The Ministry of Health and Family Welfare — where the SNCU data is available — has flagged the issue and even written to states, but without tangible results so far. The data shows a 60-40 per cent breakup of boys and girls, even after accounting for 919 girls per 1,000 boys national sex ratio at birth (SRB).
An integral part of India’s plan to control infant mortality, SNCUs are fully equipped paediatric ICUs meant for newborns up to the age of 28 days (neonates). At present, there are 700 SNCUs in the country — more than one in each district. In 2015-16, 58.6 per cent of babies admitted in these units were boys and in 2016-17 and 2017-18, boys accounted for 58.8 per cent.
Dr Vinod Paul, NITI Aayog member and former professor of paediatrics at the All India Institute of Medical Sciences (AIIMS), says, “The ratio should be nearly equal, because we expect serious illnesses at birth to be nearly equal for boys and girls. This clearly shows poor care-seeking behaviour on the part of families when it is a girl child.”

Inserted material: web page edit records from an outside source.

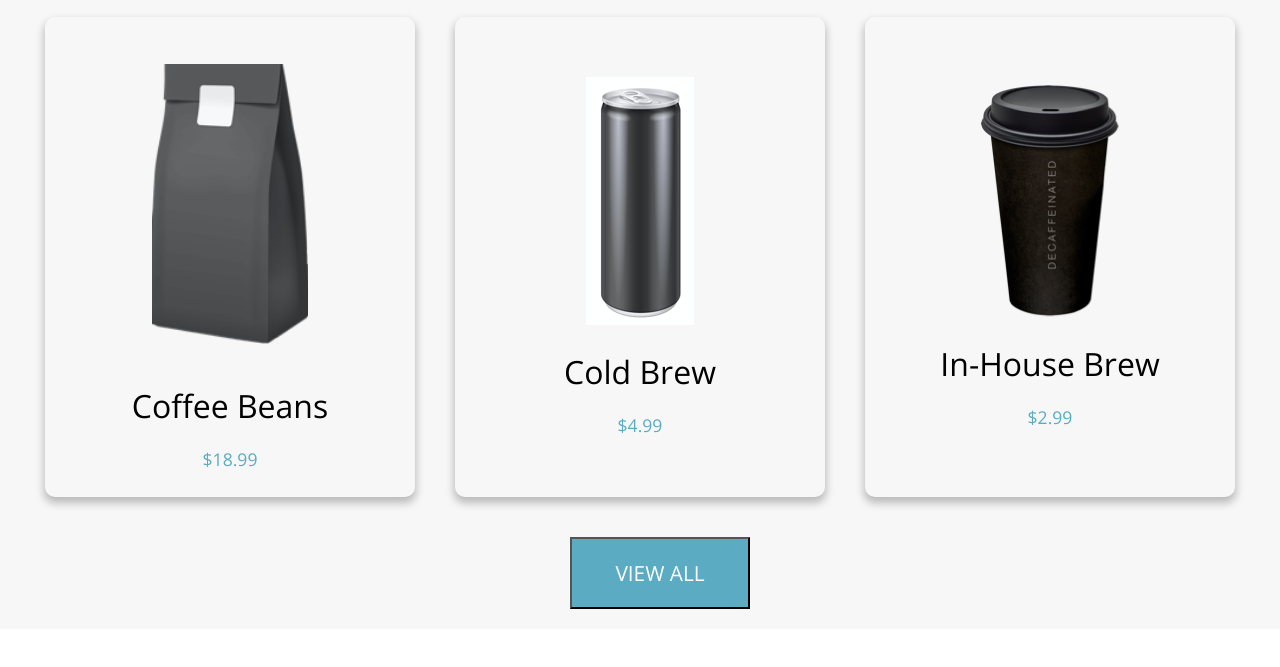
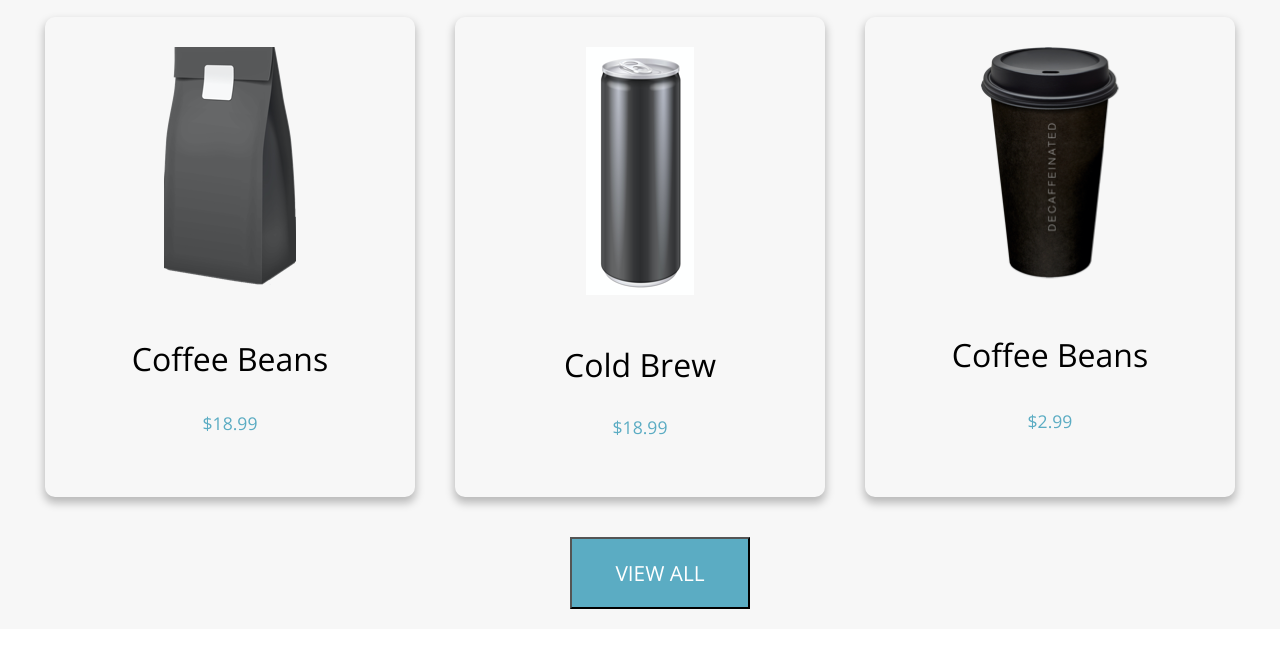
Before and after one commit to Anurag-Bhattacharya4199/Coffee-Shop-Project, a plain HTML site: page index.html in a window 1280 px wide. Shown: the part 553-1220 px from the top of the page. Drawn offline with nearby package versions, Linux system fonts and the light colour scheme.

Commit message:
Finalization of Landing Menu page

```diff
--- a/css/landing.css
+++ b/css/landing.css
@@ -82,6 +82,7 @@ Description: This is the Landing Page Style Sheet - All Styles are applied uniqu
 .product-section__wrapper {
     display: flex;
     justify-content: center;
+    align-items: center;
 }
 
 /*Product Items Styles*/
@@ -99,19 +100,19 @@ Description: This is the Landing Page Style Sheet - All Styles are applied uniqu
 }
 
 /*Product Image Section Wrapper Styles*/
-.product-sectionProductImage-wrapper {
+.product-sectionProductText-wrapper {
+    display: flex;
+    flex-direction: column;
+    justify-content: space-evenly;
+    align-items: center;
     height: 280px;
-    margin: 20px;
+    margin: 10px;
 }
 
 /*Product Image Styles*/
-.product-section_productImage {
-    height: 100%;
-}
-
-/*Product Name Styles*/
-.h3-titles {
-    margin: 20px;
+.product-section__productImage {
+    height: 70%;
+    margin: 10px;
 }
 
 /*Product Price Styles*/
@@ -182,13 +183,13 @@ Description: This is the Landing Page Style Sheet - All Styles are applied uniqu
     flex-direction: row;
     align-items: flex-start;
     width: 100%;
-    margin: 100px;
+    margin-left: 100px;
 }
 
 /*Footer Cards Styles*/
 .footer-section__footer-card {
+    width: 250px;
     margin: 20px;
-    width: 250px;
 }
 
 /*Footer Titles Styles*/
--- a/index.html
+++ b/index.html
@@ -69,35 +69,36 @@ Description: This is the Landing Page HTML Document - This Document renders the
             <!--Product Section-->
             <div class="product-section__productItem">
                 <!--Product Item Image-->
-                <div class="product-sectionProductImage-wrapper">
-                    <img alt="coffee beans" src="/assets/coffeebeans.png" class="product-section_productImage">
-                </div>
+                <img alt="coffee beans" src="/assets/coffeebeans.png" class="product-section__productImage">
+
+                <div class="product-sectionProductText-wrapper">
                     <!--Product Item Title-->
                     <h3 class="product-section__productTitle h3-titles">Coffee Beans</h3>
                     <!--Product Item Price-->
                     <p class="product-section__productPrice">$18.99</p>
                 </div>
+            </div>
             <!--Product Section-->
             <div class="product-section__productItem">
-                <div class="product-section__productImage-wrapper">
                 <!--Product Item Image-->
                 <img alt="cold brew" src="/assets/coldbrew.png" class="product-section__productImage">
-                </div>
+                <div class="product-sectionProductText-wrapper">
                 <!--Product Item Title-->
                 <h3 class="product-section__productTitle h3-titles">Cold Brew</h3>
                 <!--Product Item Price-->
-                <p class="product-section__productPrice">$4.99</p>
+                <p class="product-section__productPrice">$18.99</p>
+                </div>
             </div>
             <!--Product Section-->
             <div class="product-section__productItem">
-                <div class="product-section__productImage-wrapper products">
                 <!--Product Item Image-->
-                    <img alt="In House Brew" src="/assets/inhousebrew.png" class="product-section__productImage product-image">
-                </div>
+                <img alt="In House Brew" src="/assets/inhousebrew.png" class="product-section__productImage">
+                <div class="product-sectionProductText-wrapper">
                     <!--Product Item Title-->
-                <h3 class="product-section__productTitle h3-titles">In-House Brew</h3>
+                    <h3 class="product-section__productTitle h3-titles">Coffee Beans</h3>
                     <!--Product Item Price-->
                     <p class="product-section__productPrice">$2.99</p>
+                </div>
             </div>
         </div>
         <!--View All Button-->
@@ -125,8 +126,8 @@ Description: This is the Landing Page HTML Document - This Document renders the
             <!--Hours Section-->
             <div class="footer-section__footer-card">
                 <div class="footer-section_footer-header">Hours</div>
-                <p class="p-texts"><span id="footer-section__bolded-text">Monday - Friday:</span> 9am - 7pm</p>
-                <p class="p-texts"><span id="footer-section__bolded-text">Saturday - Sunday:</span> 10am - 5pm</p>
+                <p><span id="footer-section__bolded-text">Monday - Friday:</span> 9am - 7pm</p>
+                <p><span id="footer-section__bolded-text">Saturday - Sunday:</span> 10am - 5pm</p>
             </div>
             <!--Social Section-->
             <div class="footer-section__footer-card">
```
Lines whose indentation alone changed are shown as unchanged.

“It is not a health issue. It is a social and a community issue. Sex ratio at birth can only partially account for this but the disparity is too big really. Just the SRB cannot account for that,” he says. According to Dr Paul, families’ reluctance to seek medical advice for the girl child is something he encountered in his own medical practice too. He says, “Look at heart surgeries and you will see that an overwhelming number of boys undergo them.”
The SNCU numbers are also in line with findings in this year’s Economic Survey that 21 million girls in India are unwanted — girls whose parents wanted a boy but had a girl instead. The number was determined by looking at the sex ratio of the last child (SRLC), which is heavily male-skewed, indicating that parents keep having children until they get the desired number of sons.
The idea is based on papers published in 2017 by development economist Seema Jayachandran of Northwestern University in the US. While the ‘son meta preference’ does not lead to sex-selective abortion, as Jayachandran’s paper points out, it is “detrimental to female children because it may lead to fewer resources devoted to them”.
Manoj Jhalani, additional secretary and mission director of the National Health Mission and Ayushman Bharat, says, “We have drawn the attention of states to this gender skew and requested them to make sure that girl newborns make it to the SNCUs when required. They should not be neglected; in fact special attention should be given to the girl child.”
“The ideal ratio is supposed to be 50-50 but under no circumstances should it go below 53-47. There is a possibility that probably parents are not paying adequate attention to the premature girl child or when the girl child is suffering from common neonatal afflictions such as infections,” he says.
At 640,000 newborn child deaths in 2016, India has the largest number of babies dying in the world, according to a recent UNICEF report. The neonatal mortality rate in India currently stands at 39 per 1,000 live births. Neonatal mortality is defined as death within the first four weeks of life.